There are times when HMD condition though present, is not apparent in preterms and may be asymptomatic to start with. However, most who suffer from it exhibit the following symptoms, which heighten three days after birth:
• labored breathing
• rapid breathing (tachypnea)
• signs of insetting lung collapse (atelectasis)
• flaring nostrils
• blue coloring of skin due to inadequate oxygen levels in the blood
• chest retractions
Statistics show that hyaline membrane disease affects approximately one percent of all newborn infants and is the leading cause of death among preterm births (Source: Rodriguez RJ, Martin RJ, and Fanaroff, AA. Respiratory distress syndrome and its management. Fanaroff and Martin (eds.) Neonatal-perinatal medicine: Diseases of the fetus and infant; 7th ed. (2002):1001-1011. St. Louis: Mosby). It is cited that the occurrence of RDS reduces dramatically as the fetus age increases from 50 percent in babies of 26 to 28 weeks in the womb to approximately 25 percent at 30 to 32 weeks.

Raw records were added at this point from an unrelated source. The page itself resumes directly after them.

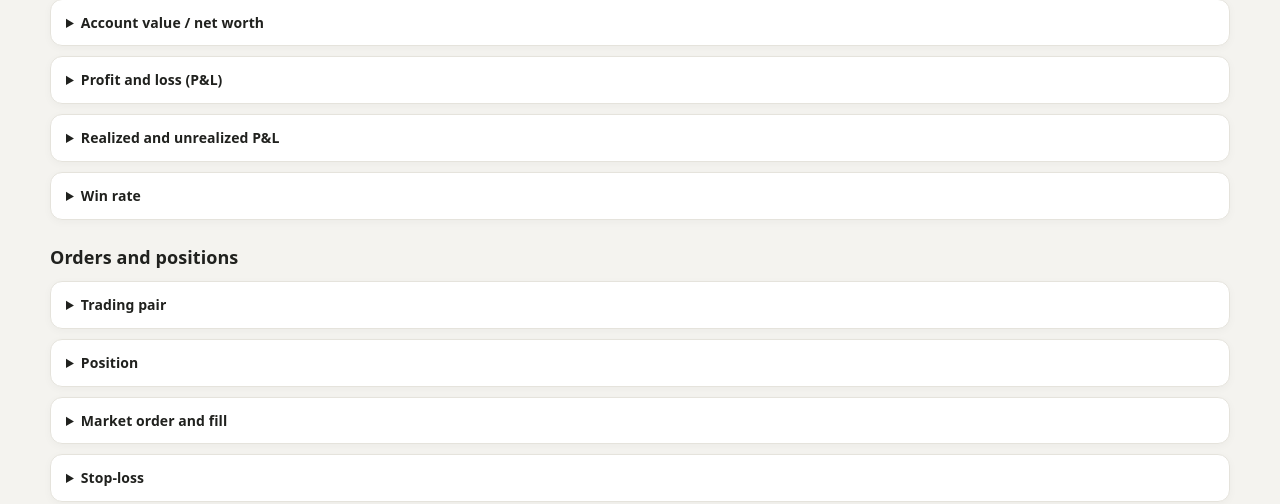
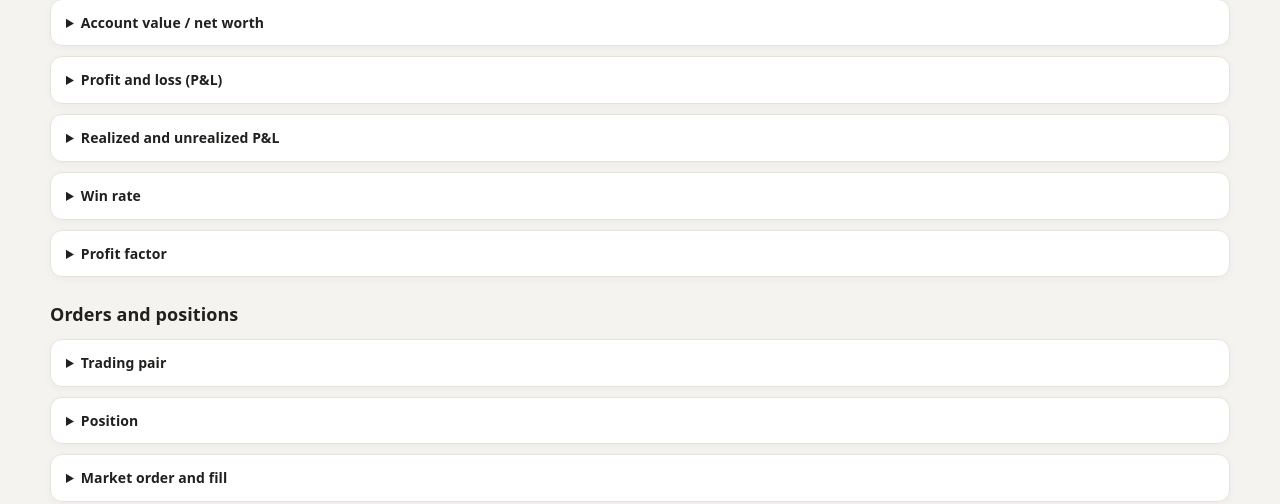
Before and after one commit to Collomut/trading-lab-bot, a Python web app: template templates/glossary.html in a window 1280 px wide. Shown: the part 390-894 px from the top of the page. Run offline with Jinja, Linux system fonts and the light colour scheme; the template is opened without the code that fills it, so the values that code supplies are empty.

Commit message:
Explain profit factor clearly

```diff
--- a/templates/glossary.html
+++ b/templates/glossary.html
@@ -5,6 +5,7 @@
 <details id="pnl"><summary>Profit and loss (P&amp;L)</summary><p class="help">A calculation of how much a position or group of trades gained or lost. Recorded closed-trade P&amp;L subtracts reported entry and exit fees when they can be valued. It does not include slippage or taxes. An open position’s P&amp;L is a gross estimate that changes with price and excludes fees.</p></details>
 <details><summary>Realized and unrealized P&amp;L</summary><p class="help">Realized means the app recorded an exit. Unrealized means an open position is being valued at the latest price; that value can change before an actual sale.</p></details>
 <details><summary>Win rate</summary><p class="help">The share of recorded closed trades whose P&amp;L was positive. It ignores how large wins and losses were, so a high win rate can still lose money overall.</p></details>
+<details><summary>Profit factor</summary><p class="help">Gross profit from winning closed trades divided by gross losses from losing closed trades, using only fully reconciled trades. Above 1 means recorded gains were larger than losses in that sample; it does not predict future performance and needs enough trades to be meaningful.</p></details>
 <h2 id="position" style="margin-top:24px">Orders and positions</h2>
 <details><summary>Trading pair</summary><p class="help">The two assets in a market, such as BTC/USDT. BTC is the asset being bought or sold; USDT is the quoted price unit.</p></details>
 <details><summary>Position</summary><p class="help">The amount of an asset the bot believes it bought and has not yet recorded as sold. The bot checks tracked balances and open orders against exchange account data; external trades or unsupported assets can still require manual review.</p></details>
--- a/tests.py
+++ b/tests.py
@@ -2512,6 +2512,7 @@ class TestTemplatesWordingAndMobileUx(unittest.TestCase):
             "Account value / net worth",
             "Profit and loss (P&amp;L)",
             "Realized and unrealized P&amp;L",
+            "Profit factor",
             "Stop-loss",
             "Take-profit",
             "Fees and slippage",
```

High risk groups are thus:
• The low birth weight preterm or premature babies
• An elder child who suffered HMD
• Cesarean section deliveries
• Infant boys
• Multiple birth babies (twins, triplets, quadruplets, etc.)
• Babies with prenatal infections
• Infants with prenatal asphyxia (pre-birth suffocation)
• Infants with patent ductus arteriosus
• Infants whose mothers are diabetic
• Infants who surfactant release mechanism has been distrurbed.
In my next post, I will cover which tests help diagnose the hyaline membrane disease and what treatment options are available to parents for their infants suffering from the condition as well as possible complications and long term implications of HMD.
Mamta Singh is a published author of the books Migraines for the Informed Woman (Publisher: Rupa & Co.) and the upcoming Rev Up Your Life! (Publisher: Hay House India). She is also a seasoned business, creative and academic writer. She is a certified fitness instructor, personal trainer & sports nutritionist through IFA, Florida USA. Mamta is an NCFE-certified Holistic Health Therapist SAC Dip U.K. She is the lead writer and holds Expert Author status in many well-received health, fitness and nutrition sites. She runs her own popular blogs on migraines in women and holistic health. Mamta holds a double Master's Degree in Commerce and Business. She is a registered practitioner with the UN recognised Art of Living Foundation. Link: http://www.migrainingjenny.wordpress.com and http://www.footstrike.wordpress.com